Under the new trial, prospectors will need to get a permit to access the land and they can only work it with hand tools. They will only be allowed to excavate two metres below the surface.

Prospectors have a strong place in WA’s history. Until the past few years, they were making most of the major gold finds, and some of the major base metals.

Amalgamated Prospectors and Leaseholders Association president Scott Wilson said the Act change was a big win for prospectors.

“There is still some red tape involved with it that we’re not happy about but it’s better than what we’ve had for the past few years,” Mr Wilson said.

“We prospectors have become more used to laws going against us and our rights being taken away.”

One of WA’s earliest Mining Acts was very prospector-friendly. Mining companies were only allowed to peg a site after the prospectors had finished with it.

The 1978 Act that created exploration licences hurt the industry and then the 1991 introduction of the gold tax sent it reeling.

Prospectors were hit hard again by the Federal Government’s 1996 decision to remove the income tax exemptions from the sale of mining leases. Traditionally prospectors have made discoveries and sold shares in a venture to fund further exploration of the deposit. The tax laws meant they would be taxed on the share sales even if they had not received any income from the venture.

Mr Wilson said prospectors operated differently to mining companies and could be very effective in finding valuable deposits.

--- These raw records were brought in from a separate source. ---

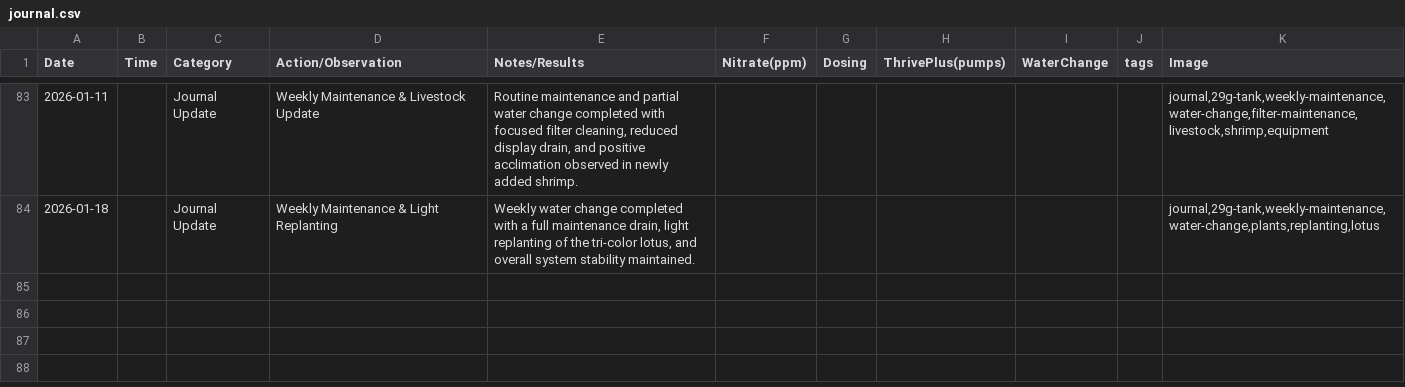
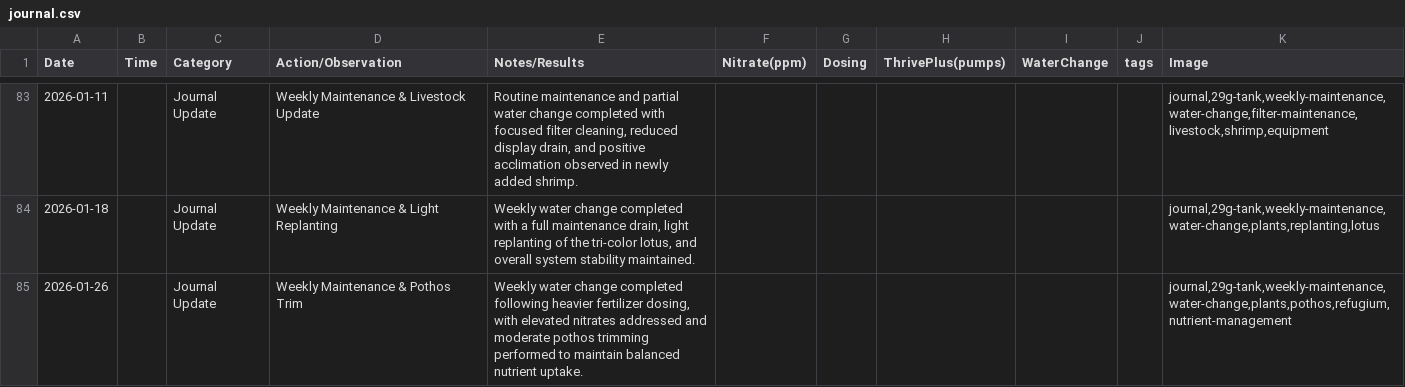
Before and after one commit to cxchajon/website-fish-keeper, a CSV file: data/journal.csv, drawn as a sheet; only a part is shown, gaps mark what is left out.

Commit message:
Add 2026-01-26 weekly maintenance and pothos trim journal entry (#1944)

```diff
--- a/data/journal.csv
+++ b/data/journal.csv
@@ -84 +84,2 @@ Date,Time,Category,Action/Observation,Notes/Results,Nitrate(ppm),Dosing,ThrivePl
 2026-01-18,,Journal Update,Weekly Maintenance & Light Replanting,"Weekly water change completed with a full maintenance drain, light replanting of the tri-color lotus, and overall system stability maintained.",,,,,,"journal,29g-tank,weekly-maintenance,water-change,plants,replanting,lotus",
+2026-01-26,,Journal Update,Weekly Maintenance & Pothos Trim,"Weekly water change completed following heavier fertilizer dosing, with elevated nitrates addressed and moderate pothos trimming performed to maintain balanced nutrient uptake.",,,,,,"journal,29g-tank,weekly-maintenance,water-change,plants,pothos,refugium,nutrient-management",
```
Also changed, not shown: 2 other files.
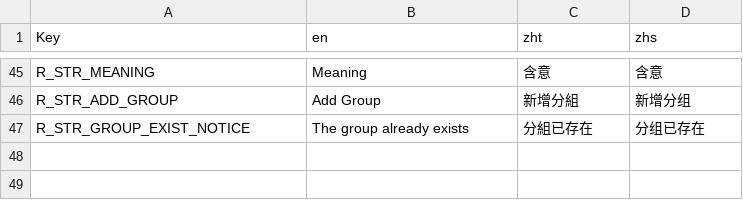
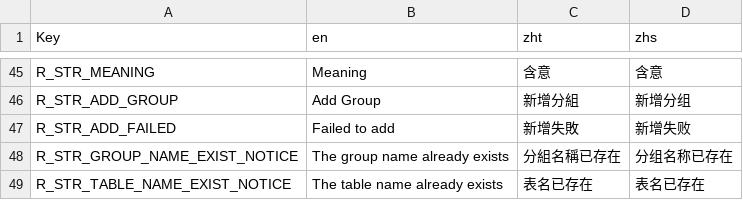
Before and after one commit to Ching-bit/DevHelper, a CSV file: DevHelper/Resources/Lang/LangResources.csv, drawn as a sheet; only a part is shown, gaps mark what is left out.

Commit message:
add table function

```diff
--- a/DevHelper/Resources/Lang/LangResources.csv
+++ b/DevHelper/Resources/Lang/LangResources.csv
@@ -46,2 +46,4 @@ R_STR_MEANING,Meaning,含意,含意
 R_STR_ADD_GROUP,Add Group,新增分組,新增分组
-R_STR_GROUP_EXIST_NOTICE,The group already exists,分組已存在,分组已存在
+R_STR_ADD_FAILED,Failed to add,新增失敗,新增失败
+R_STR_GROUP_NAME_EXIST_NOTICE,The group name already exists,分組名稱已存在,分组名称已存在
+R_STR_TABLE_NAME_EXIST_NOTICE,The table name already exists,表名已存在,表名已存在
```
Also changed, not shown: 13 other files.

“We’re the footsoldiers of the mining industry,” he said.

Mr Wilson said prospectors were only looking for alluvial deposits. Significant alluvial finds could hint at deposits that were not turned up through geochemical exploration means.

Mining industry groups have opposed the Act changes, saying they open up safety, environmental and Aboriginal heritage liability questions.

Association of Mining and Exploration Companies chief executive George Savell said the whole question of exploration licences had been “badly thought through”.

“There are too many unanswered questions,” he said.

“If we get down to it, there are questions regarding environmental, Native Title and Aboriginal heritage liabilities. Who has liability?

“The underlying title holder is likely to get left with the problems.

“The idea of prospecting is not to look for surface nuggets. It’s digging holes. What happens if a pastoralist rides into one on his motorbike while he’s checking on his sheep.”

Mr Savell said the prospectors’ discovery rate would be very low.

“It’s all a bit of a con,” he said.

Chamber of Minerals and Energy chief executive Ian Satchwell said his organisation had misgivings about changes to the Act but would try to make them work.

“I hope the prospectors will adhere to the letter and spirit of the law,” Mr Satchwell said.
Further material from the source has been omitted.